# [Task to carry out]
Keep only those lines of the records that include the string "QuickManual".

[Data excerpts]
☆ ☆ ☆ ☆ ☆

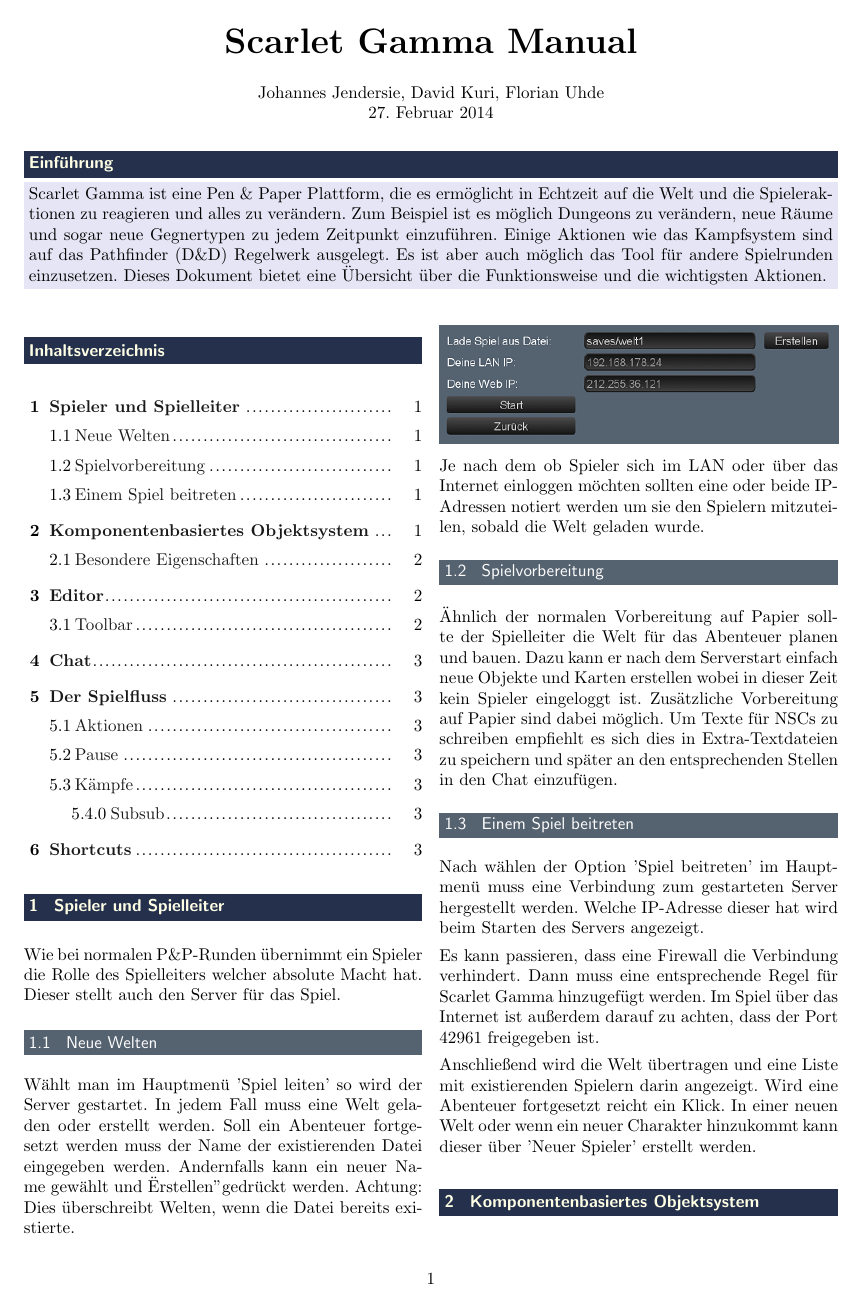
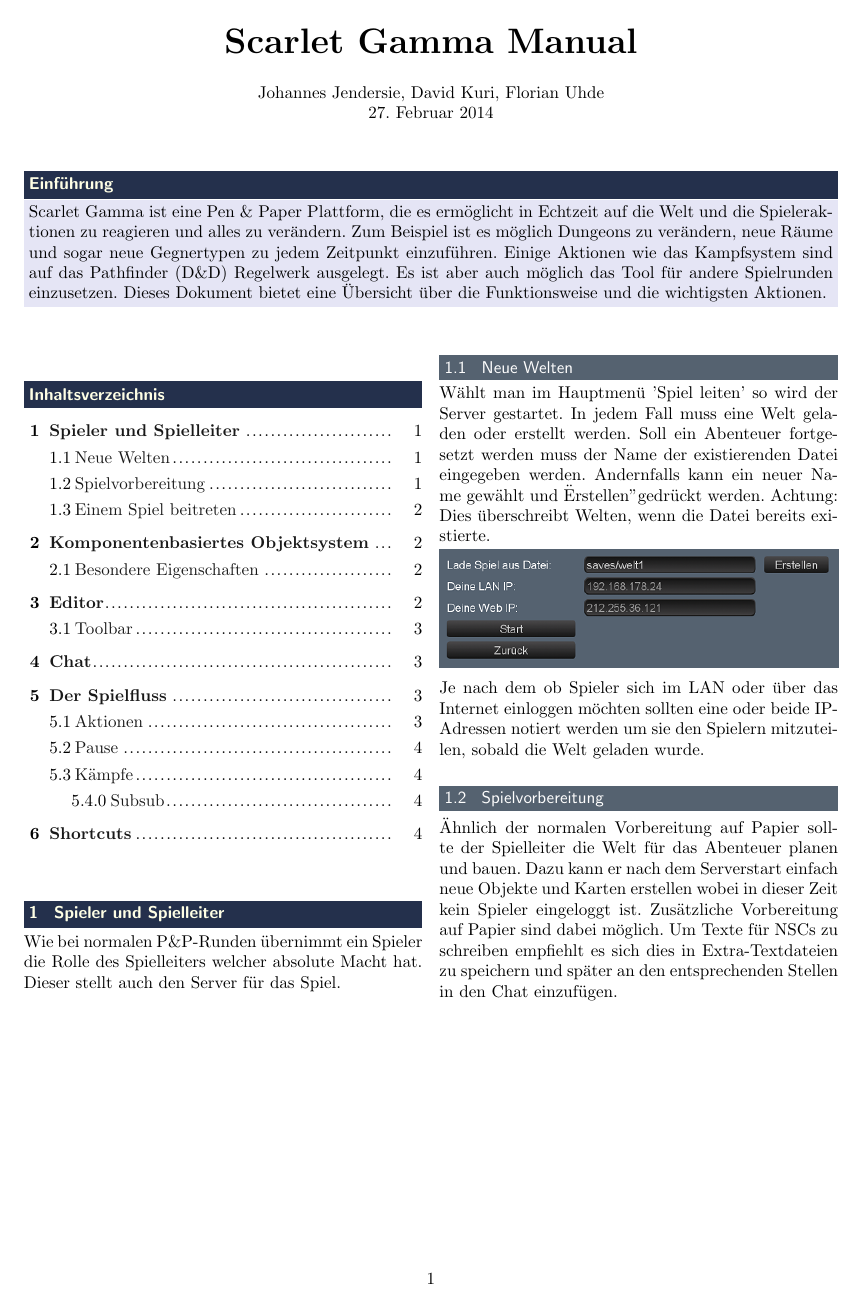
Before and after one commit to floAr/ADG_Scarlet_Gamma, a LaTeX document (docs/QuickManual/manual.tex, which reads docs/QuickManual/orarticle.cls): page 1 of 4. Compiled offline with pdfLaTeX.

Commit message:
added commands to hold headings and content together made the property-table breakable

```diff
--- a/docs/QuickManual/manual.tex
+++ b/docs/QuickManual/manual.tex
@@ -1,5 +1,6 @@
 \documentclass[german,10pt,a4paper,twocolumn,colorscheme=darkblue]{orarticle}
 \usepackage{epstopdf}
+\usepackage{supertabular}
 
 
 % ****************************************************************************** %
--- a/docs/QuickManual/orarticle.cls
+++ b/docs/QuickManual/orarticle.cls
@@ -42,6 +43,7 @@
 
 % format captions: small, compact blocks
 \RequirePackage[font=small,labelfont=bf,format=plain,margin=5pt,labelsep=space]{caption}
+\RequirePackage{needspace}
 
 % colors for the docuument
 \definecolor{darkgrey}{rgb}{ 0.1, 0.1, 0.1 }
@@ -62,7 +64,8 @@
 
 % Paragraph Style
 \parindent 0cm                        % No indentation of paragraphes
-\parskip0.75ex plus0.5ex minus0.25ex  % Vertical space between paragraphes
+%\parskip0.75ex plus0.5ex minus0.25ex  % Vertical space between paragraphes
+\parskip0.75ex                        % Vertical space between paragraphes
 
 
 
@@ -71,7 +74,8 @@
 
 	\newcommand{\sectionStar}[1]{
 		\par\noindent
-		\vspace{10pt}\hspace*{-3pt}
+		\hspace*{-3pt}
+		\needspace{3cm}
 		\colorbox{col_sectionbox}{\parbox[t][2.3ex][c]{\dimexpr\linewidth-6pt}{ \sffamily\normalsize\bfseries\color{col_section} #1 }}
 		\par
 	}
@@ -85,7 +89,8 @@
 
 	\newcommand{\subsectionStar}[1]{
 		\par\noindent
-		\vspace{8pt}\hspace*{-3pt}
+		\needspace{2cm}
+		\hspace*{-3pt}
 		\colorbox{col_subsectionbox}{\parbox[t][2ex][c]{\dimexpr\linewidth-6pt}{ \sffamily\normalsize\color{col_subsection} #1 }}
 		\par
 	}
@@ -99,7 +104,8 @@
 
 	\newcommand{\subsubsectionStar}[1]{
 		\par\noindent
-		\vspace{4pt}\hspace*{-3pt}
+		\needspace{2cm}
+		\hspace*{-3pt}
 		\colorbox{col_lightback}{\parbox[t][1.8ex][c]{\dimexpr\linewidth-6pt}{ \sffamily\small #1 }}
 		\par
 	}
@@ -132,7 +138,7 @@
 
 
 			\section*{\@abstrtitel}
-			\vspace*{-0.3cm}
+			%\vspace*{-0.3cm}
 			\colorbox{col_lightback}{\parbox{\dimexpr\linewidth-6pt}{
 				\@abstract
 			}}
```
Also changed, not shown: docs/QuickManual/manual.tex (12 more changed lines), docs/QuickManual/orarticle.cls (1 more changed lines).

☆ ☆ ☆ ☆ ☆

# [Reply to the task]
Before and after one commit to floAr/ADG_Scarlet_Gamma, a LaTeX document (docs/QuickManual/manual.tex, which reads docs/QuickManual/orarticle.cls): page 1 of 4. Compiled offline with pdfLaTeX.
--- a/docs/QuickManual/manual.tex
+++ b/docs/QuickManual/manual.tex
--- a/docs/QuickManual/orarticle.cls
+++ b/docs/QuickManual/orarticle.cls
Also changed, not shown: docs/QuickManual/manual.tex (12 more changed lines), docs/QuickManual/orarticle.cls (1 more changed lines).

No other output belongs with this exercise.